[[ RECORDS FOR THIS EXERCISE, beginning ]]
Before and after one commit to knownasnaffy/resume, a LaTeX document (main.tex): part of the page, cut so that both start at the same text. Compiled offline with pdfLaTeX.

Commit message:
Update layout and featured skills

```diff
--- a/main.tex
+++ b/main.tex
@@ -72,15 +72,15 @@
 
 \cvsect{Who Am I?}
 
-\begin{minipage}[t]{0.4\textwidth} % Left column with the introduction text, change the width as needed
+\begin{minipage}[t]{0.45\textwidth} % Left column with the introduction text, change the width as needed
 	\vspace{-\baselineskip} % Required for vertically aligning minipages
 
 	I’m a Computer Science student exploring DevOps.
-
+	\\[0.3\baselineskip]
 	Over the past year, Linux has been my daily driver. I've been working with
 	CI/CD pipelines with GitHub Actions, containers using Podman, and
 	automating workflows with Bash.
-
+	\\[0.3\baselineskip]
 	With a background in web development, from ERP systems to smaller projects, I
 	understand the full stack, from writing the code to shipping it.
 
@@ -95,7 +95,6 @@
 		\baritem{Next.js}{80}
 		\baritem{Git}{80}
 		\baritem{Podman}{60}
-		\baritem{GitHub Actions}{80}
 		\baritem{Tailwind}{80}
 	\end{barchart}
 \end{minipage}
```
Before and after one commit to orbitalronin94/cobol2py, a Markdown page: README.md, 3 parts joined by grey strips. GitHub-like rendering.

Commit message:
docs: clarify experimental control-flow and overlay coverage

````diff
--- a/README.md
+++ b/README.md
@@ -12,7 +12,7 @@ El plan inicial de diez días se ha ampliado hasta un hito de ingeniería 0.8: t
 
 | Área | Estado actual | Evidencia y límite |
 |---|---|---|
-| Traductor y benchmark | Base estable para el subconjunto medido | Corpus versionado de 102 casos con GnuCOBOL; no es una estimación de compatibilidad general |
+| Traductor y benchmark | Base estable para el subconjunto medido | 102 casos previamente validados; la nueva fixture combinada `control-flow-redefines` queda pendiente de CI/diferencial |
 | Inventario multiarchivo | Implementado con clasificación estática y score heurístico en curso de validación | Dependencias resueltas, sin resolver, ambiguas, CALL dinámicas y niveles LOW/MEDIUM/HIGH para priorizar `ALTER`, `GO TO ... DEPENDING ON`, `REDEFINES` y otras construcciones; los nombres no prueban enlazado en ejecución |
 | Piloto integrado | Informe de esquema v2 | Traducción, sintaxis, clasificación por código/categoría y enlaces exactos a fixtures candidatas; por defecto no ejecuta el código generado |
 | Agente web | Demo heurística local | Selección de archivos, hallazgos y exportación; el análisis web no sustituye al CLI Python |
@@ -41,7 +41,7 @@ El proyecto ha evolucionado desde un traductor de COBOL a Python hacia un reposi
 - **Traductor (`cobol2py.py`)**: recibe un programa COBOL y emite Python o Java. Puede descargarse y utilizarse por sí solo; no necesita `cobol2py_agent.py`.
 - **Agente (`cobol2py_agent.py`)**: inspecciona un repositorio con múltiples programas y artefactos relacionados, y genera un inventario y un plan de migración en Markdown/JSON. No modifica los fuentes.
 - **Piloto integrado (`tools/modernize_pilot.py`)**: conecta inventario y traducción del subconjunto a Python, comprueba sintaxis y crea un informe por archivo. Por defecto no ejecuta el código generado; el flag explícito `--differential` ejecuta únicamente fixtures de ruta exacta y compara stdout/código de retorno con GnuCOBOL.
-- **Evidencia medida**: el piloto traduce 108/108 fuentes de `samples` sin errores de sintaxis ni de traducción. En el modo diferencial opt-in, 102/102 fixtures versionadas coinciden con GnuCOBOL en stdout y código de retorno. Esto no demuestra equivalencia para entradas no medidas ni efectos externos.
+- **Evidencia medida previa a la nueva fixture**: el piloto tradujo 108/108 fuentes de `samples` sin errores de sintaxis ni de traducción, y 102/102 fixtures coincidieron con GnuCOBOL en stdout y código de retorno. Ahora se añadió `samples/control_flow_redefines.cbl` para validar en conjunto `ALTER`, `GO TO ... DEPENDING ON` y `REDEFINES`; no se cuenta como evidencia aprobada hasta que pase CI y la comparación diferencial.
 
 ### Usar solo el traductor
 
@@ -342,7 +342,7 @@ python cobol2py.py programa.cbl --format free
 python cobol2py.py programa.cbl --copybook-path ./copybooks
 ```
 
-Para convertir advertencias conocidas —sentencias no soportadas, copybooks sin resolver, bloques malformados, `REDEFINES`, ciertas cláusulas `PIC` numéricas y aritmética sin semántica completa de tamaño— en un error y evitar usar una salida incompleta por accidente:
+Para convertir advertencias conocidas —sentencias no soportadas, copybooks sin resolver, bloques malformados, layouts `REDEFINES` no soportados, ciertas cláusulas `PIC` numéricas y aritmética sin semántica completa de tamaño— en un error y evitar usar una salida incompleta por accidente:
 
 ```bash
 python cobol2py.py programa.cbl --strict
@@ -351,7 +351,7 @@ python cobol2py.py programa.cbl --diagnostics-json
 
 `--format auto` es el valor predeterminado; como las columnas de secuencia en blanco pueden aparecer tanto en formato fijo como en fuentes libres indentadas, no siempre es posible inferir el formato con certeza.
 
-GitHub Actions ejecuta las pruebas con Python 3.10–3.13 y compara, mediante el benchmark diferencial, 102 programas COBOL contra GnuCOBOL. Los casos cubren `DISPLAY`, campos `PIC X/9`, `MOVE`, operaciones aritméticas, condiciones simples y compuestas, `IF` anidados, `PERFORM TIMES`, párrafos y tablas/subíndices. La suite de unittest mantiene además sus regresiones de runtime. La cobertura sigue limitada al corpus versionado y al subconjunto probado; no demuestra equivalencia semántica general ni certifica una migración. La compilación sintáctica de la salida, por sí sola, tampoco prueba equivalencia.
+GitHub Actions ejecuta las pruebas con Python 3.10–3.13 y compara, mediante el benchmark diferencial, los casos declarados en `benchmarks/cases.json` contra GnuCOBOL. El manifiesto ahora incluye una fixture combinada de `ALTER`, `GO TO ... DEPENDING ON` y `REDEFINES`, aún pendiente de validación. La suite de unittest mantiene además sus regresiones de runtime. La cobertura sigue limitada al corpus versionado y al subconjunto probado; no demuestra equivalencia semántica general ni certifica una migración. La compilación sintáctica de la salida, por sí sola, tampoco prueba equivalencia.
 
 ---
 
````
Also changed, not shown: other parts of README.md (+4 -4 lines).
[[ RECORDS FOR THIS EXERCISE, end ]]
Word for word, set down the complete listing once more.

EXERCISE RESULT:
Before and after one commit to knownasnaffy/resume, a LaTeX document (main.tex): part of the page, cut so that both start at the same text. Compiled offline with pdfLaTeX.

Commit message:
Update layout and featured skills

```diff
--- a/main.tex
+++ b/main.tex
@@ -72,15 +72,15 @@
 
 \cvsect{Who Am I?}
 
-\begin{minipage}[t]{0.4\textwidth} % Left column with the introduction text, change the width as needed
+\begin{minipage}[t]{0.45\textwidth} % Left column with the introduction text, change the width as needed
 	\vspace{-\baselineskip} % Required for vertically aligning minipages
 
 	I’m a Computer Science student exploring DevOps.
-
+	\\[0.3\baselineskip]
 	Over the past year, Linux has been my daily driver. I've been working with
 	CI/CD pipelines with GitHub Actions, containers using Podman, and
 	automating workflows with Bash.
-
+	\\[0.3\baselineskip]
 	With a background in web development, from ERP systems to smaller projects, I
 	understand the full stack, from writing the code to shipping it.
 
@@ -95,7 +95,6 @@
 		\baritem{Next.js}{80}
 		\baritem{Git}{80}
 		\baritem{Podman}{60}
-		\baritem{GitHub Actions}{80}
 		\baritem{Tailwind}{80}
 	\end{barchart}
 \end{minipage}
```
Before and after one commit to orbitalronin94/cobol2py, a Markdown page: README.md, 3 parts joined by grey strips. GitHub-like rendering.

Commit message:
docs: clarify experimental control-flow and overlay coverage

````diff
--- a/README.md
+++ b/README.md
@@ -12,7 +12,7 @@ El plan inicial de diez días se ha ampliado hasta un hito de ingeniería 0.8: t
 
 | Área | Estado actual | Evidencia y límite |
 |---|---|---|
-| Traductor y benchmark | Base estable para el subconjunto medido | Corpus versionado de 102 casos con GnuCOBOL; no es una estimación de compatibilidad general |
+| Traductor y benchmark | Base estable para el subconjunto medido | 102 casos previamente validados; la nueva fixture combinada `control-flow-redefines` queda pendiente de CI/diferencial |
 | Inventario multiarchivo | Implementado con clasificación estática y score heurístico en curso de validación | Dependencias resueltas, sin resolver, ambiguas, CALL dinámicas y niveles LOW/MEDIUM/HIGH para priorizar `ALTER`, `GO TO ... DEPENDING ON`, `REDEFINES` y otras construcciones; los nombres no prueban enlazado en ejecución |
 | Piloto integrado | Informe de esquema v2 | Traducción, sintaxis, clasificación por código/categoría y enlaces exactos a fixtures candidatas; por defecto no ejecuta el código generado |
 | Agente web | Demo heurística local | Selección de archivos, hallazgos y exportación; el análisis web no sustituye al CLI Python |
@@ -41,7 +41,7 @@ El proyecto ha evolucionado desde un traductor de COBOL a Python hacia un reposi
 - **Traductor (`cobol2py.py`)**: recibe un programa COBOL y emite Python o Java. Puede descargarse y utilizarse por sí solo; no necesita `cobol2py_agent.py`.
 - **Agente (`cobol2py_agent.py`)**: inspecciona un repositorio con múltiples programas y artefactos relacionados, y genera un inventario y un plan de migración en Markdown/JSON. No modifica los fuentes.
 - **Piloto integrado (`tools/modernize_pilot.py`)**: conecta inventario y traducción del subconjunto a Python, comprueba sintaxis y crea un informe por archivo. Por defecto no ejecuta el código generado; el flag explícito `--differential` ejecuta únicamente fixtures de ruta exacta y compara stdout/código de retorno con GnuCOBOL.
-- **Evidencia medida**: el piloto traduce 108/108 fuentes de `samples` sin errores de sintaxis ni de traducción. En el modo diferencial opt-in, 102/102 fixtures versionadas coinciden con GnuCOBOL en stdout y código de retorno. Esto no demuestra equivalencia para entradas no medidas ni efectos externos.
+- **Evidencia medida previa a la nueva fixture**: el piloto tradujo 108/108 fuentes de `samples` sin errores de sintaxis ni de traducción, y 102/102 fixtures coincidieron con GnuCOBOL en stdout y código de retorno. Ahora se añadió `samples/control_flow_redefines.cbl` para validar en conjunto `ALTER`, `GO TO ... DEPENDING ON` y `REDEFINES`; no se cuenta como evidencia aprobada hasta que pase CI y la comparación diferencial.
 
 ### Usar solo el traductor
 
@@ -342,7 +342,7 @@ python cobol2py.py programa.cbl --format free
 python cobol2py.py programa.cbl --copybook-path ./copybooks
 ```
 
-Para convertir advertencias conocidas —sentencias no soportadas, copybooks sin resolver, bloques malformados, `REDEFINES`, ciertas cláusulas `PIC` numéricas y aritmética sin semántica completa de tamaño— en un error y evitar usar una salida incompleta por accidente:
+Para convertir advertencias conocidas —sentencias no soportadas, copybooks sin resolver, bloques malformados, layouts `REDEFINES` no soportados, ciertas cláusulas `PIC` numéricas y aritmética sin semántica completa de tamaño— en un error y evitar usar una salida incompleta por accidente:
 
 ```bash
 python cobol2py.py programa.cbl --strict
@@ -351,7 +351,7 @@ python cobol2py.py programa.cbl --diagnostics-json
 
 `--format auto` es el valor predeterminado; como las columnas de secuencia en blanco pueden aparecer tanto en formato fijo como en fuentes libres indentadas, no siempre es posible inferir el formato con certeza.
 
-GitHub Actions ejecuta las pruebas con Python 3.10–3.13 y compara, mediante el benchmark diferencial, 102 programas COBOL contra GnuCOBOL. Los casos cubren `DISPLAY`, campos `PIC X/9`, `MOVE`, operaciones aritméticas, condiciones simples y compuestas, `IF` anidados, `PERFORM TIMES`, párrafos y tablas/subíndices. La suite de unittest mantiene además sus regresiones de runtime. La cobertura sigue limitada al corpus versionado y al subconjunto probado; no demuestra equivalencia semántica general ni certifica una migración. La compilación sintáctica de la salida, por sí sola, tampoco prueba equivalencia.
+GitHub Actions ejecuta las pruebas con Python 3.10–3.13 y compara, mediante el benchmark diferencial, los casos declarados en `benchmarks/cases.json` contra GnuCOBOL. El manifiesto ahora incluye una fixture combinada de `ALTER`, `GO TO ... DEPENDING ON` y `REDEFINES`, aún pendiente de validación. La suite de unittest mantiene además sus regresiones de runtime. La cobertura sigue limitada al corpus versionado y al subconjunto probado; no demuestra equivalencia semántica general ni certifica una migración. La compilación sintáctica de la salida, por sí sola, tampoco prueba equivalencia.
 
 ---
 
````
Also changed, not shown: other parts of README.md (+4 -4 lines).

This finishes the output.